CEDAR FALLS — The City Council last week voted 5-2 to contract with a new consultant to plan a white-water rapids on the Cedar River downtown between the First and Main Street bridges near Gateway Park.
The council approved an $85,000 contract with Riverwise Engineering of Durango, Colo.
The city had contracted with AECOM of Waterloo for river improvements. AECOM had subcontracted with McLaughlin Whitewater Design Group of Denver, Colo., assisted by HBK Engineering of Chicago to plan the white-water work.
Preliminary design work is needed to get a better idea of project costs. Several council members expressed dissatisfaction with McLaughlin’s work and the council voted 4-3 in March to ask city staff to look for a new consultant. Staff issued requests for proposals and recommended Riverwise after an interview process.
Riverwise had local connections to help with the project: Larry Kurtz of AHTS Architects and Waterloo firefighter and whitewater enthusaist Ty Graham, who is working with Waterloo officials on a similar project downtown there.
Cedar Falls Community Development Director Stephanie Houk Sheetz said about $40,000 has been unexpended from previously contracted work that could be applied to the contract with Riverwise. The city’s capital improvements plan identifies several potential funding sources for the overall whitewater and riverfront improvement efforts, including flood reserve money, general obligation bonds, federal and state grants and, potentially in later construction phases, private donations and Black Hawk County Gaming Association funding.
Council member Mark Miller supported the change in direction.
“With the local connection that Riverwise has here in Cedar Falls, I think we are headed in the right direction. I know their passion for the river and the community will show as the process moves along,” Miller said. “They have done some outstanding work in other communities in Iowa, so I would anticipate that level of knowledge and expertise to show here too. There will be a substantial amount of community support required as this project moves along, in terms of funding, so I’m hopeful the community and the council take the necessary steps to see it come to life. “
Council member Susan deBuhr said she voted against the contract because the city should have other priorities. She opposes the use of flood reserve money for the project.
“That money should be used for flood victims, flood recovery or future flooding (reserves), not for a water playground,” deBuhr said. “Our river, to me, is not a really safe river to be swimming in,” she said, citing several incidents this summer in which people fell into the river below the dam near the Ice House Museum and had to be rescued.
She has no problem with shoreline improvements, but said it was financially irresponsible to invest money in the river when it could only be used 50 to 60 days a year.
Miller, a resident of the flood-prone North Cedar area, took a different view.

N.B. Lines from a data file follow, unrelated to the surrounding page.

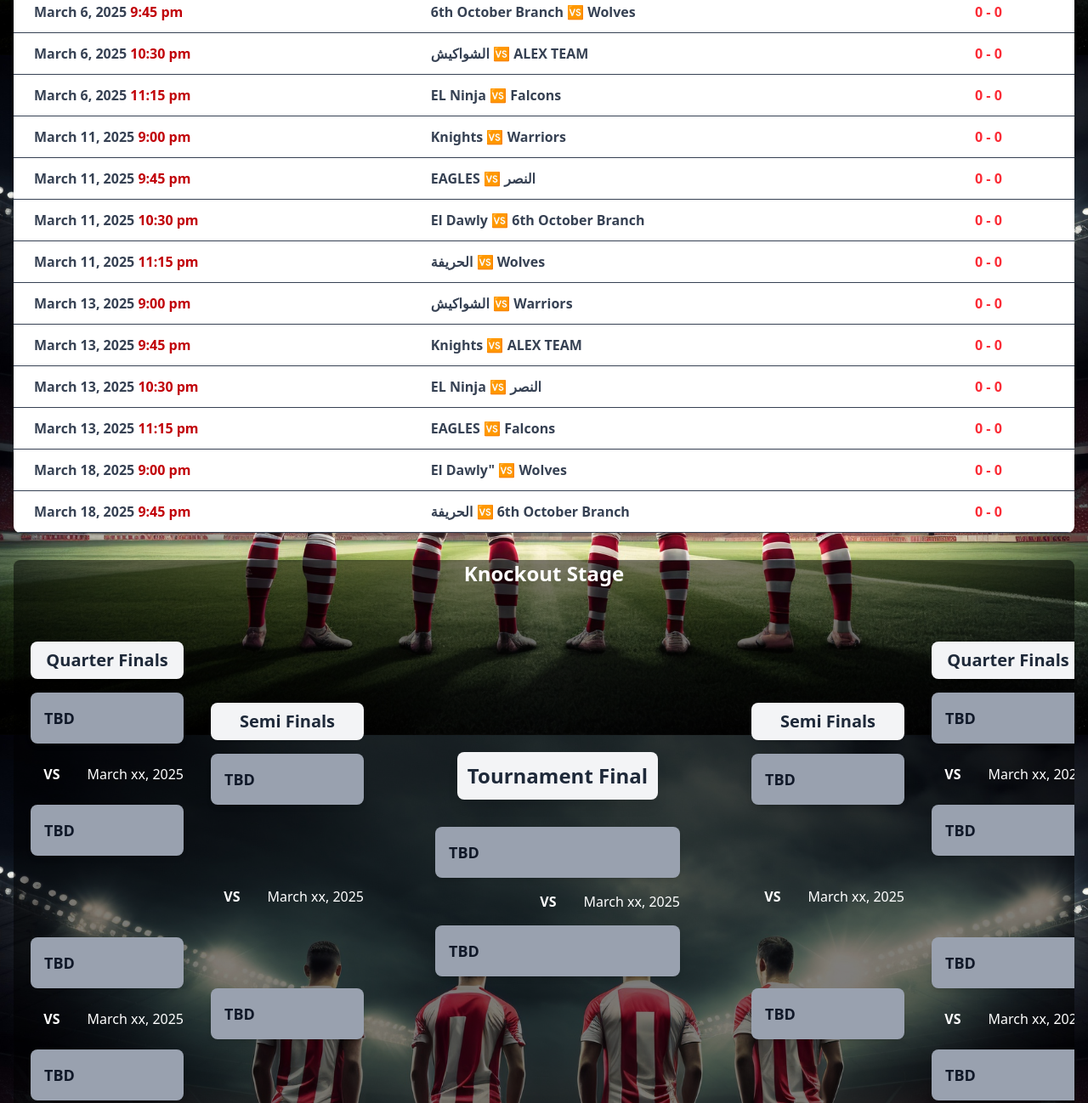
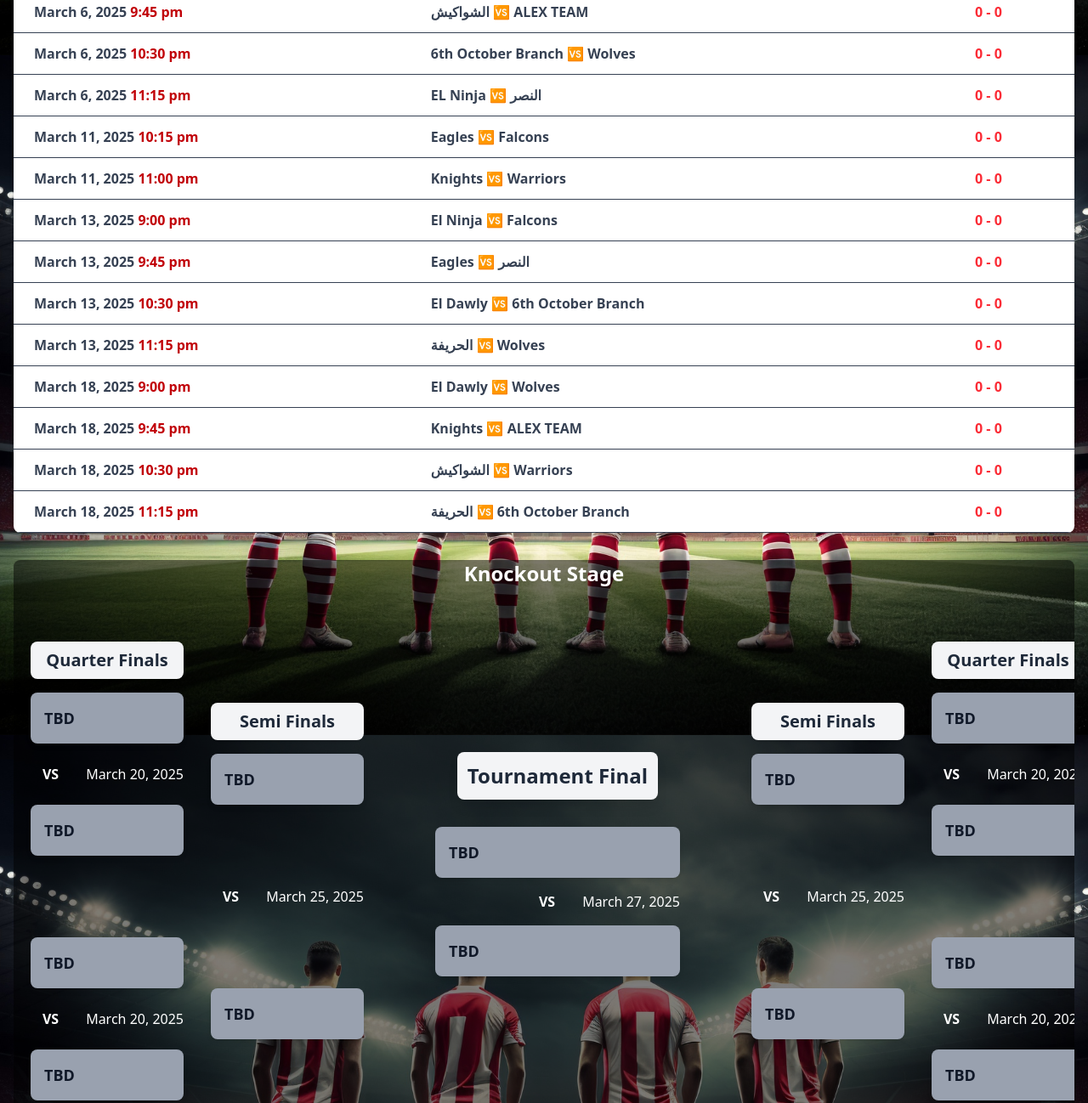
Before and after one commit to ATC-Group-website/atc-ramadan-tournament, a website built with Vite: page index.html in a window 1280 px wide. Shown: the part 799-2097 px from the top of the page at 85% size. Built offline with nearby package versions, Linux system fonts and the light colour scheme.

Commit message:
update group stage matches

```diff
--- a/index.html
+++ b/index.html
@@ -179,8 +179,8 @@
                 March 4, 2025 <span class="text-red-700">10:30 pm</span>
               </td>
               <td class="py-3 px-6">
-                <span class="font-bold">EL Ninja</span> 🆚
-                <span class="font-bold">Eagles</span>
+                <span class="font-bold">Falcons</span> 🆚
+                <span class="font-bold">النصر</span>
               </td>
               <td class="py-3 px-6 text-center font-semibold text-red-500">
                 0 - 0
@@ -191,8 +191,8 @@
                 March 4, 2025 <span class="text-red-700">11:15 pm</span>
               </td>
               <td class="py-3 px-6">
-                <span class="font-bold">Falcons</span> 🆚
-                <span class="font-bold">النصر</span>
+                <span class="font-bold">EL Ninja</span> 🆚
+                <span class="font-bold">Eagles</span>
               </td>
               <td class="py-3 px-6 text-center font-semibold text-red-500">
                 0 - 0
@@ -215,8 +215,8 @@
                 March 6, 2025 <span class="text-red-700">9:45 pm</span>
               </td>
               <td class="py-3 px-6">
-                <span class="font-bold">6th October Branch</span> 🆚
-                <span class="font-bold">Wolves</span>
+                <span class="font-bold">الشواكيش</span> 🆚
+                <span class="font-bold">ALEX TEAM</span>
               </td>
               <td class="py-3 px-6 text-center font-semibold text-red-500">
                 0 - 0
@@ -227,8 +227,8 @@
                 March 6, 2025 <span class="text-red-700">10:30 pm</span>
               </td>
               <td class="py-3 px-6">
-                <span class="font-bold">الشواكيش</span> 🆚
-                <span class="font-bold">ALEX TEAM</span>
+                <span class="font-bold">6th October Branch</span> 🆚
+                <span class="font-bold">Wolves</span>
               </td>
               <td class="py-3 px-6 text-center font-semibold text-red-500">
                 0 - 0
@@ -240,6 +240,18 @@
               </td>
               <td class="py-3 px-6">
                 <span class="font-bold">EL Ninja</span> 🆚
+                <span class="font-bold">النصر</span>
+              </td>
+              <td class="py-3 px-6 text-center font-semibold text-red-500">
+                0 - 0
+              </td>
+            </tr>
+            <tr class="border-b hover:bg-gray-100">
+              <td class="py-3 px-6 font-semibold">
+                March 11, 2025 <span class="text-red-700">10:15 pm</span>
+              </td>
+              <td class="py-3 px-6">
+                <span class="font-bold">Eagles</span> 🆚
                 <span class="font-bold">Falcons</span>
               </td>
               <td class="py-3 px-6 text-center font-semibold text-red-500">
@@ -248,7 +260,7 @@
             </tr>
             <tr class="border-b hover:bg-gray-100">
               <td class="py-3 px-6 font-semibold">
-                March 11, 2025 <span class="text-red-700">9:00 pm</span>
+                March 11, 2025 <span class="text-red-700">11:00 pm</span>
               </td>
               <td class="py-3 px-6">
                 <span class="font-bold">Knights</span> 🆚
@@ -260,10 +272,22 @@
             </tr>
             <tr class="border-b hover:bg-gray-100">
               <td class="py-3 px-6 font-semibold">
-                March 11, 2025 <span class="text-red-700">9:45 pm</span>
+                March 13, 2025 <span class="text-red-700">9:00 pm</span>
               </td>
               <td class="py-3 px-6">
-                <span class="font-bold">EAGLES</span> 🆚
+                <span class="font-bold">El Ninja</span> 🆚
+                <span class="font-bold">Falcons</span>
+              </td>
+              <td class="py-3 px-6 text-center font-semibold text-red-500">
+                0 - 0
+              </td>
+            </tr>
+            <tr class="border-b hover:bg-gray-100">
+              <td class="py-3 px-6 font-semibold">
+                March 13, 2025 <span class="text-red-700">9:45 pm</span>
+              </td>
+              <td class="py-3 px-6">
+                <span class="font-bold">Eagles</span> 🆚
                 <span class="font-bold">النصر</span>
               </td>
               <td class="py-3 px-6 text-center font-semibold text-red-500">
@@ -272,7 +296,7 @@
             </tr>
             <tr class="border-b hover:bg-gray-100">
               <td class="py-3 px-6 font-semibold">
-                March 11, 2025 <span class="text-red-700">10:30 pm</span>
+                March 13, 2025 <span class="text-red-700">10:30 pm</span>
               </td>
               <td class="py-3 px-6">
                 <span class="font-bold">El Dawly</span> 🆚
@@ -284,7 +308,7 @@
             </tr>
             <tr class="border-b hover:bg-gray-100">
               <td class="py-3 px-6 font-semibold">
-                March 11, 2025 <span class="text-red-700">11:15 pm</span>
+                March 13, 2025 <span class="text-red-700">11:15 pm</span>
               </td>
               <td class="py-3 px-6">
                 <span class="font-bold">الحريفة</span> 🆚
@@ -296,7 +320,31 @@
             </tr>
             <tr class="border-b hover:bg-gray-100">
               <td class="py-3 px-6 font-semibold">
-                March 13, 2025 <span class="text-red-700">9:00 pm</span>
+                March 18, 2025 <span class="text-red-700">9:00 pm</span>
+              </td>
+              <td class="py-3 px-6">
+                <span class="font-bold">El Dawly</span> 🆚
+                <span class="font-bold">Wolves</span>
+              </td>
+              <td class="py-3 px-6 text-center font-semibold text-red-500">
+                0 - 0
+              </td>
+            </tr>
+            <tr class="border-b hover:bg-gray-100">
+              <td class="py-3 px-6 font-semibold">
+                March 18, 2025 <span class="text-red-700">9:45 pm</span>
+              </td>
+              <td class="py-3 px-6">
+                <span class="font-bold">Knights</span> 🆚
+                <span class="font-bold">ALEX TEAM</span>
+              </td>
+              <td class="py-3 px-6 text-center font-semibold text-red-500">
+                0 - 0
+              </td>
+            </tr>
+            <tr class="border-b hover:bg-gray-100">
+              <td class="py-3 px-6 font-semibold">
+                March 18, 2025 <span class="text-red-700">10:30 pm</span>
               </td>
               <td class="py-3 px-6">
                 <span class="font-bold">الشواكيش</span> 🆚
@@ -308,55 +356,7 @@
             </tr>
             <tr class="border-b hover:bg-gray-100">
               <td class="py-3 px-6 font-semibold">
-                March 13, 2025 <span class="text-red-700">9:45 pm</span>
-              </td>
-              <td class="py-3 px-6">
-                <span class="font-bold">Knights</span> 🆚
-                <span class="font-bold">ALEX TEAM</span>
-              </td>
-              <td class="py-3 px-6 text-center font-semibold text-red-500">
-                0 - 0
-              </td>
-            </tr>
-            <tr class="border-b hover:bg-gray-100">
-              <td class="py-3 px-6 font-semibold">
-                March 13, 2025 <span class="text-red-700">10:30 pm</span>
-              </td>
-              <td class="py-3 px-6">
-                <span class="font-bold">EL Ninja</span> 🆚
-                <span class="font-bold">النصر</span>
-              </td>
-              <td class="py-3 px-6 text-center font-semibold text-red-500">
-                0 - 0
-              </td>
-            </tr>
-            <tr class="border-b hover:bg-gray-100">
-              <td class="py-3 px-6 font-semibold">
-                March 13, 2025 <span class="text-red-700">11:15 pm</span>
-              </td>
-              <td class="py-3 px-6">
-                <span class="font-bold">EAGLES</span> 🆚
-                <span class="font-bold">Falcons</span>
-              </td>
-              <td class="py-3 px-6 text-center font-semibold text-red-500">
-                0 - 0
-              </td>
-            </tr>
-            <tr class="border-b hover:bg-gray-100">
-              <td class="py-3 px-6 font-semibold">
-                March 18, 2025 <span class="text-red-700">9:00 pm</span>
-              </td>
-              <td class="py-3 px-6">
-                <span class="font-bold">El Dawly"</span> 🆚
-                <span class="font-bold">Wolves</span>
-              </td>
-              <td class="py-3 px-6 text-center font-semibold text-red-500">
-                0 - 0
-              </td>
-            </tr>
-            <tr class="border-b hover:bg-gray-100">
-              <td class="py-3 px-6 font-semibold">
-                March 18, 2025 <span class="text-red-700">9:45 pm</span>
+                March 18, 2025 <span class="text-red-700">11:15 pm</span>
               </td>
               <td class="py-3 px-6">
                 <span class="font-bold">الحريفة</span> 🆚
@@ -401,7 +401,7 @@
                       </div>
                       <div class="flex gap-8 justify-end items-center">
                         <p class="text-center font-bold text-white">VS</p>
-                        <p class="text-center text-white">March xx, 2025</p>
+                        <p class="text-center text-white">March 20, 2025</p>
                       </div>
                       <div
                         class="p-4 rounded-lg text-center bg-gray-400 shadow-md hover:shadow-lg transition-shadow flex justify-between items-center"
@@ -429,7 +429,7 @@
                       </div>
                       <div class="flex gap-8 justify-end items-center">
                         <p class="text-center font-bold text-white">VS</p>
-                        <p class="text-center text-white">March xx, 2025</p>
+                        <p class="text-center text-white">March 20, 2025</p>
                       </div>
                       <div
                         class="p-4 rounded-lg text-center bg-gray-400 shadow-md hover:shadow-lg transition-shadow flex justify-between items-center"
@@ -468,7 +468,7 @@
                     </div>
                     <div class="flex gap-8 justify-end items-center">
                       <p class="text-center font-bold text-white">VS</p>
-                      <p class="text-center text-white">March xx, 2025</p>
+                      <p class="text-center text-white">March 25, 2025</p>
                     </div>
                     <div
                       class="p-4 rounded-lg text-center bg-gray-400 shadow-md hover:shadow-lg transition-shadow flex justify-between items-center"
@@ -505,7 +505,7 @@
                   </div>
                   <div class="flex gap-8 justify-end items-center">
                     <p class="text-center font-bold text-white">VS</p>
-                    <p class="text-center text-white">March xx, 2025</p>
+                    <p class="text-center text-white">March 27, 2025</p>
                   </div>
                   <div
                     class="p-4 rounded-lg text-center bg-gray-400 shadow-md hover:shadow-lg transition-shadow flex justify-between items-center"
@@ -548,7 +548,7 @@
                     </div>
                     <div class="flex gap-8 justify-end items-center">
                       <p class="text-center font-bold text-white">VS</p>
-                      <p class="text-center text-white">March xx, 2025</p>
+                      <p class="text-center text-white">March 25, 2025</p>
                     </div>
                     <div
                       class="p-4 rounded-lg text-center bg-gray-400 shadow-md hover:shadow-lg transition-shadow flex justify-between items-center"
@@ -587,7 +587,7 @@
                       </div>
                       <div class="flex gap-8 justify-end items-center">
                         <p class="text-center font-bold text-white">VS</p>
-                        <p class="text-center text-white">March xx, 2025</p>
+                        <p class="text-center text-white">March 20, 2025</p>
                       </div>
                       <div
                         class="p-4 rounded-lg text-center bg-gray-400 shadow-md hover:shadow-lg transition-shadow flex justify-between items-center"
@@ -615,7 +615,7 @@
                       </div>
                       <div class="flex gap-8 justify-end items-center">
                         <p class="text-center font-bold text-white">VS</p>
-                        <p class="text-center text-white">March xx, 2025</p>
+                        <p class="text-center text-white">March 20, 2025</p>
                       </div>
                       <div
                         class="p-4 rounded-lg text-center bg-gray-400 shadow-md hover:shadow-lg transition-shadow flex justify-between items-center"
```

“I’m happy that we are moving forward with this project,” he said. “I was fairly disappointed with the previous firm, so I’m glad we are taking strides to make sure we get a project that both enhances our river and our quality of life in Cedar Falls. Our community started here because of the river, and it is time we create a landscape where we can bring our attention back to it.”